[Web page edit records]
= = = = = = =
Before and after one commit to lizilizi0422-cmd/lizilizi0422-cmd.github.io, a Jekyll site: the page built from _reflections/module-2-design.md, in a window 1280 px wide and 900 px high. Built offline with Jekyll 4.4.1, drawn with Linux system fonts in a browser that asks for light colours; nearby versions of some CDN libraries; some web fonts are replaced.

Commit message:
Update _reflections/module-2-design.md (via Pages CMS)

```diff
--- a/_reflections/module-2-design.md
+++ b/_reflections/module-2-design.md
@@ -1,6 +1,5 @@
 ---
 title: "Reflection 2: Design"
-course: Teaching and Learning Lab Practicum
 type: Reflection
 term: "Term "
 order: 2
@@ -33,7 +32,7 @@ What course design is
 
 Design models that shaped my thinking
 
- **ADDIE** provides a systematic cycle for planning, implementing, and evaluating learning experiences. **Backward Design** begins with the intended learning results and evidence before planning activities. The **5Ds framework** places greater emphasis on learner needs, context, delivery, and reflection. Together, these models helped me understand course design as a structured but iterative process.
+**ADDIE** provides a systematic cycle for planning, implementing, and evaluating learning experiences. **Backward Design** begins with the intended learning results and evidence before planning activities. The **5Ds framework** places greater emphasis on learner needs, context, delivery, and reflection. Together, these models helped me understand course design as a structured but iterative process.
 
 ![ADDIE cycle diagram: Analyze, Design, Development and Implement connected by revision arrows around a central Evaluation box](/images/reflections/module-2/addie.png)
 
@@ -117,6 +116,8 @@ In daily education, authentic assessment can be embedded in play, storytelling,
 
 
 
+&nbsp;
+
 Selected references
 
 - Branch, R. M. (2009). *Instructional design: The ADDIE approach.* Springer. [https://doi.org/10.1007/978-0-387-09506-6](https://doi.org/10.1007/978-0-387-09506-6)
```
= = = = = = =
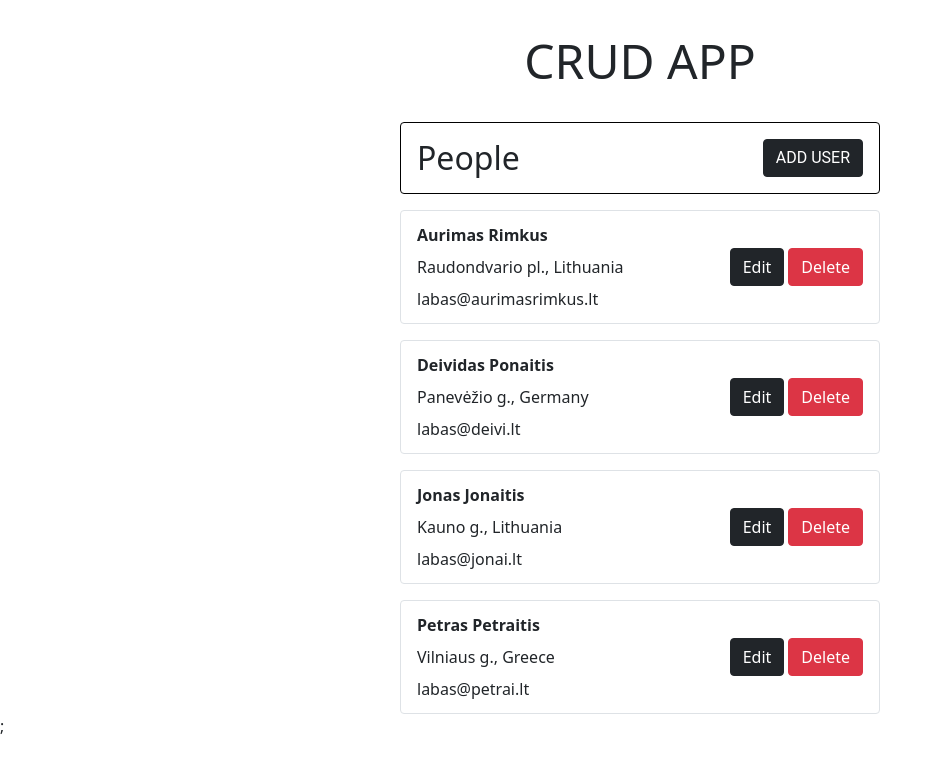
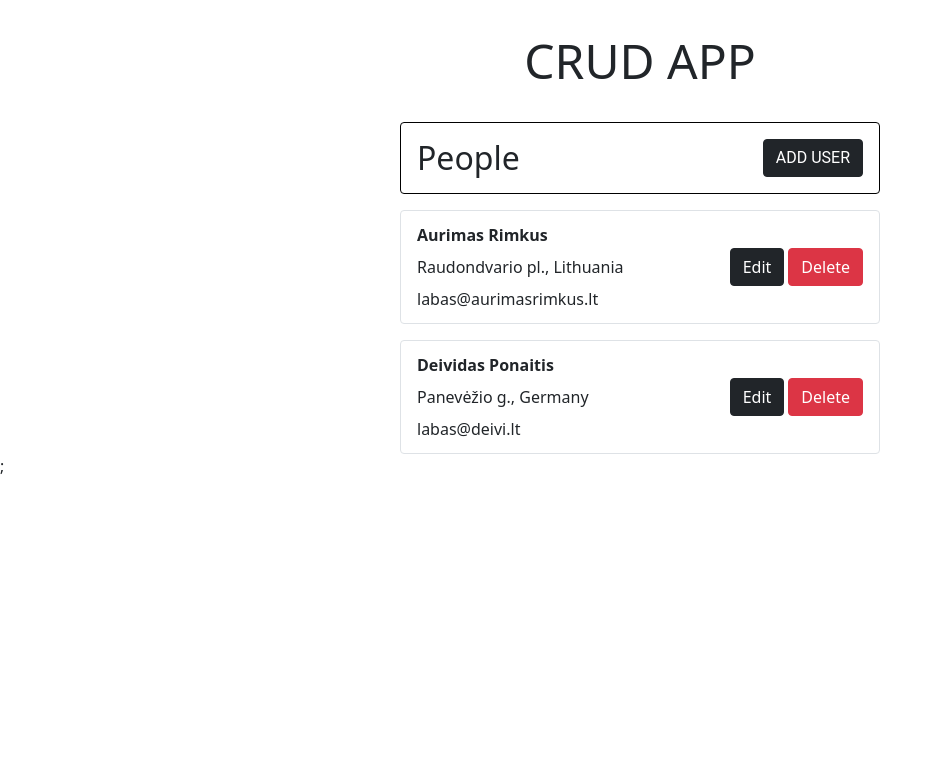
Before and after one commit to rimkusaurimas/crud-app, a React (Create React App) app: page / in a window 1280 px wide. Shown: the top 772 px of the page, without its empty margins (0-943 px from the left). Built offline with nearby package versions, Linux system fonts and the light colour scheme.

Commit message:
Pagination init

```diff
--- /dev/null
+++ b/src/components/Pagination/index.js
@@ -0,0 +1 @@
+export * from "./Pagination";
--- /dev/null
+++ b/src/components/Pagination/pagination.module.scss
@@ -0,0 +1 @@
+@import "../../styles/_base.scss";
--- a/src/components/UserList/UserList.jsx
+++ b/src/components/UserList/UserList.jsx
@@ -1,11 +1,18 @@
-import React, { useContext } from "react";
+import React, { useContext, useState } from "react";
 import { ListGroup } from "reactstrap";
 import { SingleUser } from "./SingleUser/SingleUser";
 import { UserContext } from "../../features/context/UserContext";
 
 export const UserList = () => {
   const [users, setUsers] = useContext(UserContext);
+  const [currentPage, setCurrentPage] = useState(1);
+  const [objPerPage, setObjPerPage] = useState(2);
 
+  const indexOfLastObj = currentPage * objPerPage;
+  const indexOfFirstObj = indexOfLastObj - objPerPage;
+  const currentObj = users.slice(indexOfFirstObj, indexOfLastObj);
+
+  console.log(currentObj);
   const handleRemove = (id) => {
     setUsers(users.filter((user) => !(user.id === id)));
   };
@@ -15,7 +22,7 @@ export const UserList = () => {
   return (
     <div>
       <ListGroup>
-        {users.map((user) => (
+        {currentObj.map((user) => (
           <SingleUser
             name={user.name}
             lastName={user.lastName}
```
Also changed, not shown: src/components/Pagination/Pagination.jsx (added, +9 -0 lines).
= = = = = = =
▶ _TASK GOAL_:
Your answer should be one number: how many lines of the records hold "module".

▶ _ANSWER BOX_:
6